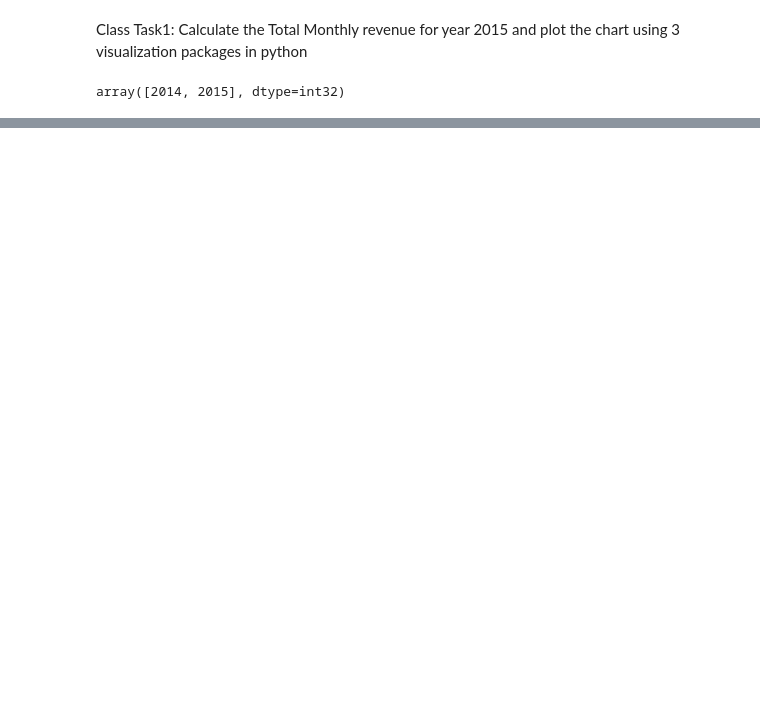
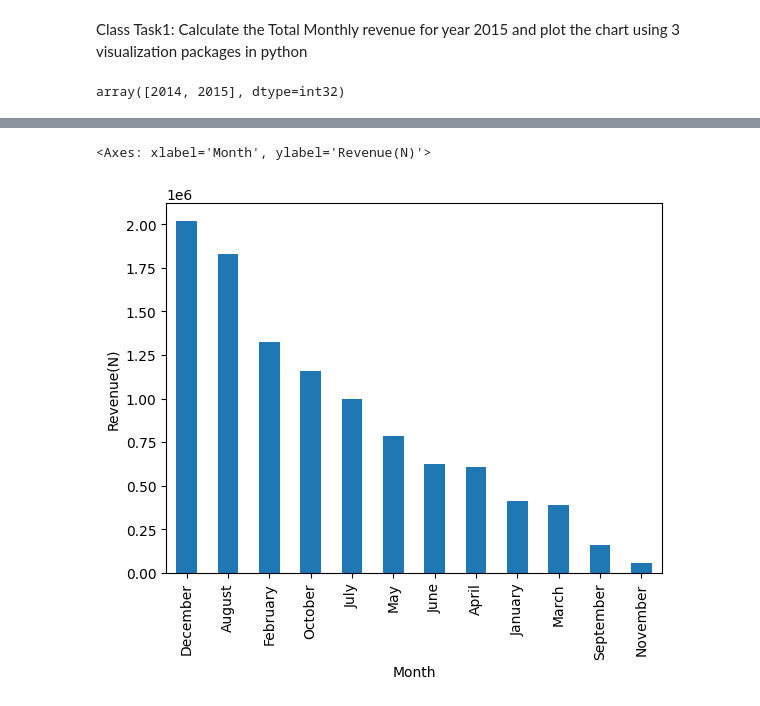
Before and after one commit to Hardemiyiwa/abeokuta, a Jupyter notebook: data_and_data_analysis/week_6/ademuyiwa_victor_task14/task14.ipynb, the cells around one changed output, grey strips where cells are left out. Drawn from its saved outputs; the diff is of its cells as text; code cells hidden in the pictures; blank space fills up the shorter version.

```diff
--- a/data_and_data_analysis/week_6/ademuyiwa_victor_task14/task14.ipynb
+++ b/data_and_data_analysis/week_6/ademuyiwa_victor_task14/task14.ipynb
@@ -266,0 +284,4 @@ sales_2015.head()
+# %%
+# I am using the .sort_value() to arrange the output, so the arrangement is done base on the values
+Total_monthly_revenue = sales_2015.groupby("Month")["Revenue(N)"].sum().sort_values(ascending=False)
+Total_monthly_revenue
@@ -266,0 +303,6 @@ sales_2015.head()
+# %%
+# lets put this in a plot using pandas
+Total_monthly_revenue.plot(kind = "bar", xlabel = "Month", ylabel = "Revenue(N)")
+# %% [output]
+<Axes: xlabel='Month', ylabel='Revenue(N)'>
+[figure, added]
```
Also changed, not shown: parts of 14 cells of this notebook, 6 other files.
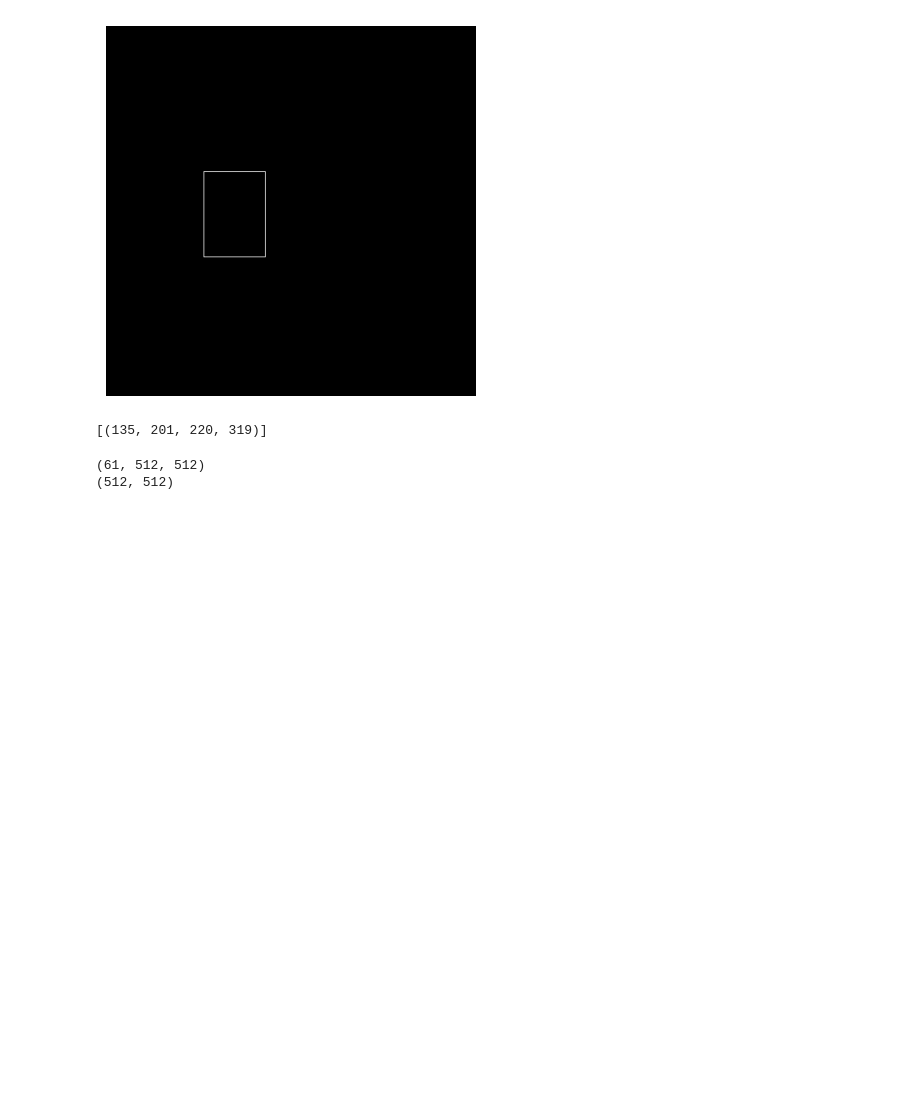
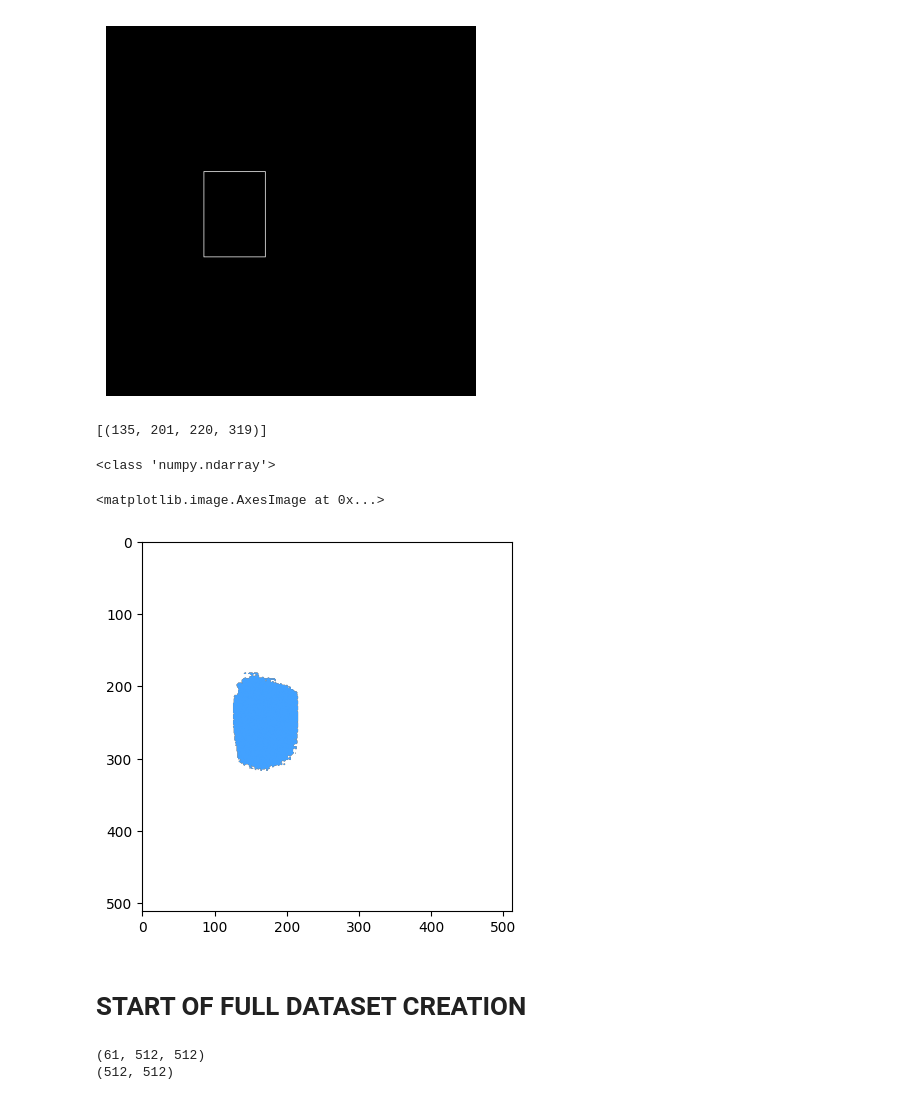
Before and after one commit to Ritwik-1/Fine-Tune-SAM, a Jupyter notebook: SAM_fine_tune.ipynb, the cells around one changed output. Drawn from its saved outputs; the diff is of its cells as text; code cells hidden in the pictures; blank space fills up the shorter version.

Commit message:
before start of dataset creation

```diff
--- a/SAM_fine_tune.ipynb
+++ b/SAM_fine_tune.ipynb
@@ -309,4 +299,4 @@ image_np_loaded = cv2.cvtColor(image_loaded, cv2.COLOR_BGR2RGB)  # Convert BGR t
 
 test_CT_image = image_np_loaded
 # %%
-predictor_loaded.set_image(test_CT_image)
+predictor_original.set_image(test_CT_image)
@@ -315,3 +303,35 @@ from google.colab.patches import cv2_imshow
+# %%
+def show_mask(mask, ax, random_color=False):
+    if random_color:
+        color = np.concatenate([np.random.random(3), np.array([0.6])], axis=0)
+    else:
+        color = np.array([30/255, 144/255, 255/255, 0.6])
+    h, w = mask.shape[-2:]
+    mask_image = mask.reshape(h, w, 1) * color.reshape(1, 1, -1)
+    ax.imshow(mask_image)
+    return mask_image
+# %%
+input_box = np.array(bounding_boxes[0])
+
+masks, _, _ = predictor_original.predict(
+    point_coords=None,
+    point_labels=None,
+    box=input_box[None, :],
+    multimask_output=False,
+)
+
+print(type(masks))
+
+mask_image = show_mask(masks[0], plt.gca())
+
+ax = plt.gca()
+ax.imshow(mask_image)
+# %% [output]
+<class 'numpy.ndarray'>
+<matplotlib.image.AxesImage at 0x...>
+[figure, added]
+# %% [markdown]
+# START OF FULL DATASET CREATION
 # %%
 import pydicom
 import numpy as np
```
Also changed, not shown: parts of 4 cells of this notebook.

* * * * * * *

TASK ITEM: In the records above, find the lines holding "shown". Copy each one.

FINISHED TASK:
Also changed, not shown: parts of 14 cells of this notebook, 6 other files.
Also changed, not shown: parts of 4 cells of this notebook.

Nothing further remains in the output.